TASK STATEMENT. Write only the number of lines in the entries that hold the string "html".

### EXTRACTED ENTRIES ###

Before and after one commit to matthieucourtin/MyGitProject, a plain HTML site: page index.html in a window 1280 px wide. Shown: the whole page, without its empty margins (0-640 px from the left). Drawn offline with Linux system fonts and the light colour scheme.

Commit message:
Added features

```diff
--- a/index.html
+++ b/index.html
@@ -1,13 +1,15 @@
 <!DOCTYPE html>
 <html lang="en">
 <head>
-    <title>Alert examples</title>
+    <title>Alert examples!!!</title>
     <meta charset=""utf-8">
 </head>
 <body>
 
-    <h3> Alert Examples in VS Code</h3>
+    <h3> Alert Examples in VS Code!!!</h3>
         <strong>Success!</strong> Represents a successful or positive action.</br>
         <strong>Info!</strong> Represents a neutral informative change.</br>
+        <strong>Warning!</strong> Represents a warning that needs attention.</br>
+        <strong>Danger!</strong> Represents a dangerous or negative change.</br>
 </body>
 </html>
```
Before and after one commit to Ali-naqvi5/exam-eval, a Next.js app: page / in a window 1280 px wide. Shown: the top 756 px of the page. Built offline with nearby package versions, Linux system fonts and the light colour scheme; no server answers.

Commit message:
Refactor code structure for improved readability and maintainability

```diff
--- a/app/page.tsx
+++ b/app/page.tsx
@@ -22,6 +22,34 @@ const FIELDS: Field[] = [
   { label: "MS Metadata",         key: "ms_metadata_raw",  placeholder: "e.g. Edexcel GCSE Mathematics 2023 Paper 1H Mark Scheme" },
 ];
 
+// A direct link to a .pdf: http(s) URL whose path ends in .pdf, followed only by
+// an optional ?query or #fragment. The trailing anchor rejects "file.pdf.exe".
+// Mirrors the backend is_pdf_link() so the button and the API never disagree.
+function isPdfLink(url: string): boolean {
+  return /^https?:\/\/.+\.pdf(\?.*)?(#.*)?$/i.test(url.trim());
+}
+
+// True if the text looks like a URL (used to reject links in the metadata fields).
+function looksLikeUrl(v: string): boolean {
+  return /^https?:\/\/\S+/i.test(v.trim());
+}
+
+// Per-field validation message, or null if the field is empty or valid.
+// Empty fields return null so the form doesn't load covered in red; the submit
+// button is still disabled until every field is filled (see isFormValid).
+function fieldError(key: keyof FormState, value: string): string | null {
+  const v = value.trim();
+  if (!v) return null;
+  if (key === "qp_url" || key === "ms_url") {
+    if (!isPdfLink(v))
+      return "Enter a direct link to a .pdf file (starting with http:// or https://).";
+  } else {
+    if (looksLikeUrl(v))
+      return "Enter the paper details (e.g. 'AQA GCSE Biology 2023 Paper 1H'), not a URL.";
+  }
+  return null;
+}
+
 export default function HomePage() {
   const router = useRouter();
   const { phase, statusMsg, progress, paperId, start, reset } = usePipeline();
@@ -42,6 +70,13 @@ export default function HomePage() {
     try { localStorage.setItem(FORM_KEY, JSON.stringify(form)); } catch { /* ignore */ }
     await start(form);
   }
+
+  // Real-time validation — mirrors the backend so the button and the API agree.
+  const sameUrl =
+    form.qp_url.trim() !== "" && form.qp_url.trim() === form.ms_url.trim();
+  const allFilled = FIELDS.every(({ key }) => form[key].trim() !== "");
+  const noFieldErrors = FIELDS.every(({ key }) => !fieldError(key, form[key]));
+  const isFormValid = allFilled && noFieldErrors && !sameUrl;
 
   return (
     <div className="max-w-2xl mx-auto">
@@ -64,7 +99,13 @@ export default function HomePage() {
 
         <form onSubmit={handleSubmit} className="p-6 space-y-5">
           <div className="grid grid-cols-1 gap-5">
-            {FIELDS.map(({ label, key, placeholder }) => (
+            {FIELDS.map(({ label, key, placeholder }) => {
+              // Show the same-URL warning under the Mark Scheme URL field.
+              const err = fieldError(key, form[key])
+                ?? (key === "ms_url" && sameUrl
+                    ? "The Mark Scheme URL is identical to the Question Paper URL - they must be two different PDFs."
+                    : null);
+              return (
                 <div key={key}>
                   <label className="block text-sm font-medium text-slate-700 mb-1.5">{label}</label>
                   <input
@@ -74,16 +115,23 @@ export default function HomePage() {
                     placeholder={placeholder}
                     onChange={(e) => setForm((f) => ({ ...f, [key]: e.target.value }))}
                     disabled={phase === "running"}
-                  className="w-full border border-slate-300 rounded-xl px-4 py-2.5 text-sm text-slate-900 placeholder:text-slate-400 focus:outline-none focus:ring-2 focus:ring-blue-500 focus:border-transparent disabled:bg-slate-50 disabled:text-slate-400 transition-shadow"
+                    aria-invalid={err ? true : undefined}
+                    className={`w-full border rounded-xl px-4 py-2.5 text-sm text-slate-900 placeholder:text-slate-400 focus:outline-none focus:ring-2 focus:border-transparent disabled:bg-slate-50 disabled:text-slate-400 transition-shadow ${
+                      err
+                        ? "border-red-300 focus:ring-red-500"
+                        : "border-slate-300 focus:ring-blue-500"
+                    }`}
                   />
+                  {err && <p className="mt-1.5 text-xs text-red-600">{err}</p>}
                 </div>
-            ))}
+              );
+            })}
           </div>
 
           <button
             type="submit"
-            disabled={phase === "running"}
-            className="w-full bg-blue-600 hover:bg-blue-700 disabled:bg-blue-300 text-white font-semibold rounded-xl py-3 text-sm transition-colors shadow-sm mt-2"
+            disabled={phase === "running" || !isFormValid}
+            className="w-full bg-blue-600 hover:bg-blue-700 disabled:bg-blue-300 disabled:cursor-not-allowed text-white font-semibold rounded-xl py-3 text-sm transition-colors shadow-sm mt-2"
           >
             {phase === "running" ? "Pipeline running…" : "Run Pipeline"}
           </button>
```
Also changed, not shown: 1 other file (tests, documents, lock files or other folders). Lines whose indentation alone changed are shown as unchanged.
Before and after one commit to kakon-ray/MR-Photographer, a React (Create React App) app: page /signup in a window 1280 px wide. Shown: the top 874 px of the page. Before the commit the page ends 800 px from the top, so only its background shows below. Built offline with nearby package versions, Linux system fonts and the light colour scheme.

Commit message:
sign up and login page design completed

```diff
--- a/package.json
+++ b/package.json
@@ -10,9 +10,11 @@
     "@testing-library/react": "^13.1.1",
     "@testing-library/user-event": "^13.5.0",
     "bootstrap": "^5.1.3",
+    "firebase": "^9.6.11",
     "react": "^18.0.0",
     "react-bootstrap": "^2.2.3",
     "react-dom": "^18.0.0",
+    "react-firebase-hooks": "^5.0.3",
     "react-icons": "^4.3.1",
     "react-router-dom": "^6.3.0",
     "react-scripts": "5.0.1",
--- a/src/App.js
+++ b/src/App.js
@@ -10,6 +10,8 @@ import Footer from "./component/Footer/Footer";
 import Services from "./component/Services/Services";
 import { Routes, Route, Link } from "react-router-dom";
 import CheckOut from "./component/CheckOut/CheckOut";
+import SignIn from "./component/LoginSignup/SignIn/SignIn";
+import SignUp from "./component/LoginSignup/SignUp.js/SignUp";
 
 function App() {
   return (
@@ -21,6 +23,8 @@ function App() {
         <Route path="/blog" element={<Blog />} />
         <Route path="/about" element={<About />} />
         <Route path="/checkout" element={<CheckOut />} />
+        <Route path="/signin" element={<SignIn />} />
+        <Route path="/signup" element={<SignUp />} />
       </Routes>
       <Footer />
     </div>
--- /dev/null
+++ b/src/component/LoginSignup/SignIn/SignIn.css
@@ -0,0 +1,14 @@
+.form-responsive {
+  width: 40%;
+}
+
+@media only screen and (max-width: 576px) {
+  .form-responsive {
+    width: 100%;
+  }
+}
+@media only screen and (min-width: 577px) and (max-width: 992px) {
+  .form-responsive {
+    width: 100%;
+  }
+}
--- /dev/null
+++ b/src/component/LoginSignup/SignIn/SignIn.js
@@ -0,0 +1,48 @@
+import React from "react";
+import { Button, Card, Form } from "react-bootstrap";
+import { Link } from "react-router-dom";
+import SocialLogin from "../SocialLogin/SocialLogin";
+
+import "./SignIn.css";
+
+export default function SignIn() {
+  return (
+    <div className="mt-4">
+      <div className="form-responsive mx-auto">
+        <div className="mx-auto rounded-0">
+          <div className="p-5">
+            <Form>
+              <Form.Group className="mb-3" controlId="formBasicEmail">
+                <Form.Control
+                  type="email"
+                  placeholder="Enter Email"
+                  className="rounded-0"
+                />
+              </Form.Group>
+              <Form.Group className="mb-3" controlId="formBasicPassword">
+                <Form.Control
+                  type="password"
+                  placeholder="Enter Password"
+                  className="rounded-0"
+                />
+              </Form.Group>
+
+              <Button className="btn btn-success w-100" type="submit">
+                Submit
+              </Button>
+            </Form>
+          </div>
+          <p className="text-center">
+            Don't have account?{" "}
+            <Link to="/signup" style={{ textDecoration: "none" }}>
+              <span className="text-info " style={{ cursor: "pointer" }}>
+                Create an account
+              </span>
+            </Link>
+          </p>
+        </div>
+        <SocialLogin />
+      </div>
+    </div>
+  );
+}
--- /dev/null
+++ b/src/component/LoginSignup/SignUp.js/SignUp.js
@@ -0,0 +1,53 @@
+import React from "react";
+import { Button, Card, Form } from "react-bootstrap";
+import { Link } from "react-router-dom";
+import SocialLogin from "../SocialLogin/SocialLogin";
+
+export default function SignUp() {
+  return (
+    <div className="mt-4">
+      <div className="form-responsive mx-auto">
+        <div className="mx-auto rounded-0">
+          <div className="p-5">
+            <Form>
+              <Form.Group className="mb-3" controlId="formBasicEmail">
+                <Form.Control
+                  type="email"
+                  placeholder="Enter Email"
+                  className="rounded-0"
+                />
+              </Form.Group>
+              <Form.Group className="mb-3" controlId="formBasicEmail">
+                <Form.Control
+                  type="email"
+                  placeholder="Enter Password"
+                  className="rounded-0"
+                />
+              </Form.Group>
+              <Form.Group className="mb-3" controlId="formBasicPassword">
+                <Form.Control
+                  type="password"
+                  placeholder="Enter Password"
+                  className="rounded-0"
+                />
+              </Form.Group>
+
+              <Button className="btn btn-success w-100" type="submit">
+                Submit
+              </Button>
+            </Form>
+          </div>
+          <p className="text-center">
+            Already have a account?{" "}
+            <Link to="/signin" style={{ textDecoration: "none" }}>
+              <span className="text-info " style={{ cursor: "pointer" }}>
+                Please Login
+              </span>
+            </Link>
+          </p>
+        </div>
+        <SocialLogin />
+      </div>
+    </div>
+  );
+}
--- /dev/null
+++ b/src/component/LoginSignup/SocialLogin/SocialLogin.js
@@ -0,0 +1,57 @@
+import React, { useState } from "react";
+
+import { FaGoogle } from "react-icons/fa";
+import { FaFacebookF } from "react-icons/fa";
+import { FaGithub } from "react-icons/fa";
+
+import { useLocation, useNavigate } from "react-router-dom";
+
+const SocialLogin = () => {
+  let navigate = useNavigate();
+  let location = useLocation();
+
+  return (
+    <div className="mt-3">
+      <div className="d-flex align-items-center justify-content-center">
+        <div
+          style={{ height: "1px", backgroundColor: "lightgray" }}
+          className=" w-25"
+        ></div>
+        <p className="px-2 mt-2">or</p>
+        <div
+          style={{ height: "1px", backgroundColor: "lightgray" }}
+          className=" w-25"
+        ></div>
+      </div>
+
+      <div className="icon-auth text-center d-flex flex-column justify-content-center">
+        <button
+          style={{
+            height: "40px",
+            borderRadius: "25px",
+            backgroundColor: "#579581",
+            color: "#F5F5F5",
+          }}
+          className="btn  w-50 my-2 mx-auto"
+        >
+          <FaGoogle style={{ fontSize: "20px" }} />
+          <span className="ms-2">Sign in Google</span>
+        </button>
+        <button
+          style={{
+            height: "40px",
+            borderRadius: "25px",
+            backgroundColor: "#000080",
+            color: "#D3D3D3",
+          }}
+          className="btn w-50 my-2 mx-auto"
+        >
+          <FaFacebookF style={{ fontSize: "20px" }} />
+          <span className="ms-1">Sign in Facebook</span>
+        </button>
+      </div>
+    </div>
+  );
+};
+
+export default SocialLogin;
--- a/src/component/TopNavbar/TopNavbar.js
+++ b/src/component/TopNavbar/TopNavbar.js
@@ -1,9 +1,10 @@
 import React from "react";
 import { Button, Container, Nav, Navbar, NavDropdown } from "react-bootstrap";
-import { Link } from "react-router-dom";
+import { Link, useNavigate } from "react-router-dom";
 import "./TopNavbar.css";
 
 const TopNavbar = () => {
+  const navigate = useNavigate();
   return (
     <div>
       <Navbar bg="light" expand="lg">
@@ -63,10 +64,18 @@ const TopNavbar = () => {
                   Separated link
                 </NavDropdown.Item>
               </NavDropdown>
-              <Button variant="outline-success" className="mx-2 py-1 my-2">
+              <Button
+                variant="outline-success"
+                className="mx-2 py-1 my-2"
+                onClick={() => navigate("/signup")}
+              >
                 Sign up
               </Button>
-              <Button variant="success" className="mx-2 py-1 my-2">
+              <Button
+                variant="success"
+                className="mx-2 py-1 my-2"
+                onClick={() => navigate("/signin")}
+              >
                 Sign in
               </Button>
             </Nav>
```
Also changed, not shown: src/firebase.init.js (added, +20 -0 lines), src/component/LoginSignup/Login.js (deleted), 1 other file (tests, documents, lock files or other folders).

###

SOLUTION TO THIS EXERCISE. 6